Enforce consequences immediately. When a child doesn’t follow the rules, you should enforce the consequences immediately. If there is too much of a lag time between the act and the consequence, children will fail to associate the consequence with the misbehavior. Moreover, if you wait to execute the consequences, you may be more likely to lose your temper and be tempted to yell and spank if the infraction occurs a second time.
Be consistent. Once you set these rules and consequences, be consistent in enforcing them. HealthyPlace.com advises parents not to be swayed by crying or pleading on the child’s part when an infraction occurs. Inconsistent behavior on your part will simply confuse the child or she won’t take the rules seriously. When she has no doubt that you will enforce the consequences, she will be more likely to follow the rules.
Praise good behavior. Kids should be praised, thanked or otherwise encouraged for good behavior. Unell and Dr. Wyckoff say that you should praise the child’s behavior more than the child himself. For example, you might say, “That’s really great that you finished your homework before turning on the television.

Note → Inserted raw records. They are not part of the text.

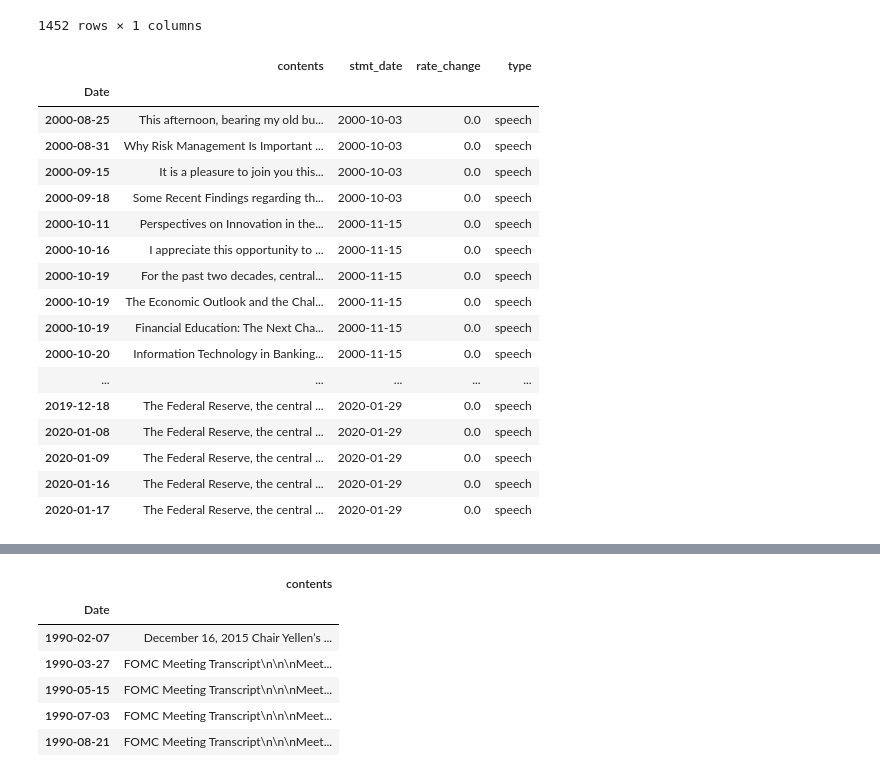
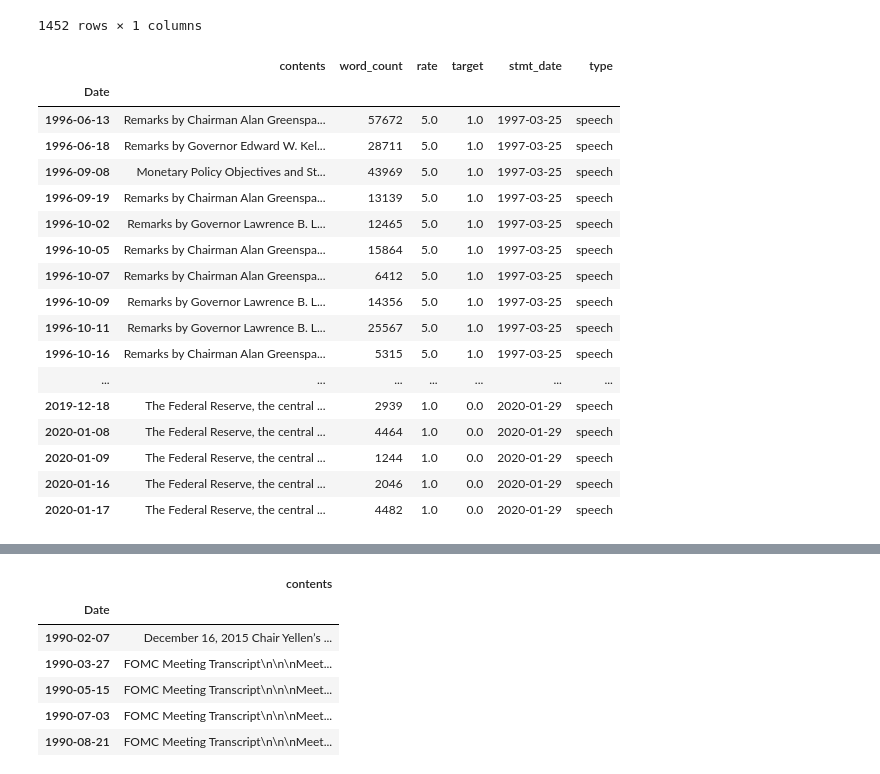
Before and after one commit to yukit-k/centralbank_analysis, a Jupyter notebook: src/FOMC_Analysis_Preprocess.ipynb, the cells around one changed output, grey strips where cells are left out. Saved outputs shown, nothing was run; the diff lists cells and outputs as text; code cells hidden in the pictures.

```diff
--- a/src/FOMC_Analysis_Preprocess.ipynb
+++ b/src/FOMC_Analysis_Preprocess.ipynb
@@ -16,0 +19,35 @@ import nltk
+# %%
+def clean_contents(df):
+    df['contents'] = df['contents'].map(lambda x: x.replace('\n','. ').replace('\r','. '))
+    df['contents'] = df['contents'].map(lambda x: re.sub('(\. )(\. )+', '. ', x))
+    df['word_count'] = None
+    for i in range(len(df)):
+        input_words = re.findall(r'\b([a-zA-Z]+n\'t|[a-zA-Z]+\'s|[a-zA-Z]+)\b', df["contents"][i].lower())
+        df['word_count'][i] = len(input_words)
+
+def get_statement_date(x):
+    if statements.index[0] > x:
+        return None
+    else:
+        for i in range(len(statements)):
+            if x <= statements.index[i]:
+                return statements.index[i]
+        return None
+
+def get_rate_change(x):
+    if statements.index[0] > x:
+        return None
+    else:
+        for i in range(len(statements)):
+            if x <= statements.index[i]:
+                return int(statements['RateChange'][i])
+        return None
+
+def get_rate(x):
+    if statements.index[0] > x:
+        return None
+    else:
+        for i in range(len(statements)):
+            if x <= statements.index[i]:
+                return int(statements['Rate'][i])
+        return None
@@ -318,29 +357,30 @@ speech_df
 | 2020-02-10 | The Federal Reserve, the central ... |
 1452 rows × 1 columns
 # %%
-speech_df['stmt_date'] = None
+clean_contents(speech_df)
+speech_df['rate'] = speech_df.index.map(get_rate)
+speech_df['target'] = speech_df.index.map(get_rate_change)
 speech_df['stmt_date'] = speech_df.index.map(get_statement_date)
-speech_df['rate_change'] = None
-speech_df['rate_change'] = speech_df.index.map(get_rate_change)
-speech_df.dropna(inplace=True, axis=0, subset=['stmt_date', 'rate_change'])
 speech_df["type"] = "speech"
+speech_df.dropna(inplace=True, axis=0, subset=['target'])
+
 speech_df
 # %% [output]
-|  | contents | stmt_date | rate_change | type |
-| Date |  |  |  |  |
-| 2000-08-25 | This afternoon, bearing my old bu... | 2000-10-03 | 0.0 | speech |
-| 2000-08-31 | Why Risk Management Is Important ... | 2000-10-03 | 0.0 | speech |
-| 2000-09-15 | It is a pleasure to join you this... | 2000-10-03 | 0.0 | speech |
-| 2000-09-18 | Some Recent Findings regarding th... | 2000-10-03 | 0.0 | speech |
-| 2000-10-11 | Perspectives on Innovation in the... | 2000-11-15 | 0.0 | speech |
-| 2000-10-16 | I appreciate this opportunity to ... | 2000-11-15 | 0.0 | speech |
-| 2000-10-19 | For the past two decades, central... | 2000-11-15 | 0.0 | speech |
-| 2000-10-19 | The Economic Outlook and the Chal... | 2000-11-15 | 0.0 | speech |
-| 2000-10-19 | Financial Education: The Next Cha... | 2000-11-15 | 0.0 | speech |
-| 2000-10-20 | Information Technology in Banking... | 2000-11-15 | 0.0 | speech |
-| ... | ... | ... | ... | ... |
-| 2019-12-18 | The Federal Reserve, the central ... | 2020-01-29 | 0.0 | speech |
-| 2020-01-08 | The Federal Reserve, the central ... | 2020-01-29 | 0.0 | speech |
-| 2020-01-09 | The Federal Reserve, the central ... | 2020-01-29 | 0.0 | speech |
-| 2020-01-16 | The Federal Reserve, the central ... | 2020-01-29 | 0.0 | speech |
-| 2020-01-17 | The Federal Reserve, the central ... | 2020-01-29 | 0.0 | speech |
+|  | contents | word_count | rate | target | stmt_date | type |
+| Date |  |  |  |  |  |  |
+| 1996-06-13 | Remarks by Chairman Alan Greenspa... | 57672 | 5.0 | 1.0 | 1997-03-25 | speech |
+| 1996-06-18 | Remarks by Governor Edward W. Kel... | 28711 | 5.0 | 1.0 | 1997-03-25 | speech |
+| 1996-09-08 | Monetary Policy Objectives and St... | 43969 | 5.0 | 1.0 | 1997-03-25 | speech |
+| 1996-09-19 | Remarks by Chairman Alan Greenspa... | 13139 | 5.0 | 1.0 | 1997-03-25 | speech |
+| 1996-10-02 | Remarks by Governor Lawrence B. L... | 12465 | 5.0 | 1.0 | 1997-03-25 | speech |
+| 1996-10-05 | Remarks by Chairman Alan Greenspa... | 15864 | 5.0 | 1.0 | 1997-03-25 | speech |
+| 1996-10-07 | Remarks by Chairman Alan Greenspa... | 6412 | 5.0 | 1.0 | 1997-03-25 | speech |
+| 1996-10-09 | Remarks by Governor Lawrence B. L... | 14356 | 5.0 | 1.0 | 1997-03-25 | speech |
+| 1996-10-11 | Remarks by Governor Lawrence B. L... | 25567 | 5.0 | 1.0 | 1997-03-25 | speech |
+| 1996-10-16 | Remarks by Chairman Alan Greenspa... | 5315 | 5.0 | 1.0 | 1997-03-25 | speech |
+| ... | ... | ... | ... | ... | ... | ... |
+| 2019-12-18 | The Federal Reserve, the central ... | 2939 | 1.0 | 0.0 | 2020-01-29 | speech |
+| 2020-01-08 | The Federal Reserve, the central ... | 4464 | 1.0 | 0.0 | 2020-01-29 | speech |
+| 2020-01-09 | The Federal Reserve, the central ... | 1244 | 1.0 | 0.0 | 2020-01-29 | speech |
+| 2020-01-16 | The Federal Reserve, the central ... | 2046 | 1.0 | 0.0 | 2020-01-29 | speech |
+| 2020-01-17 | The Federal Reserve, the central ... | 4482 | 1.0 | 0.0 | 2020-01-29 | speech |
```
Also changed, not shown: parts of 25 cells of this notebook.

Good job.” This type of encouragement is a positive way of restating the rule and reminding children of your expectations for them.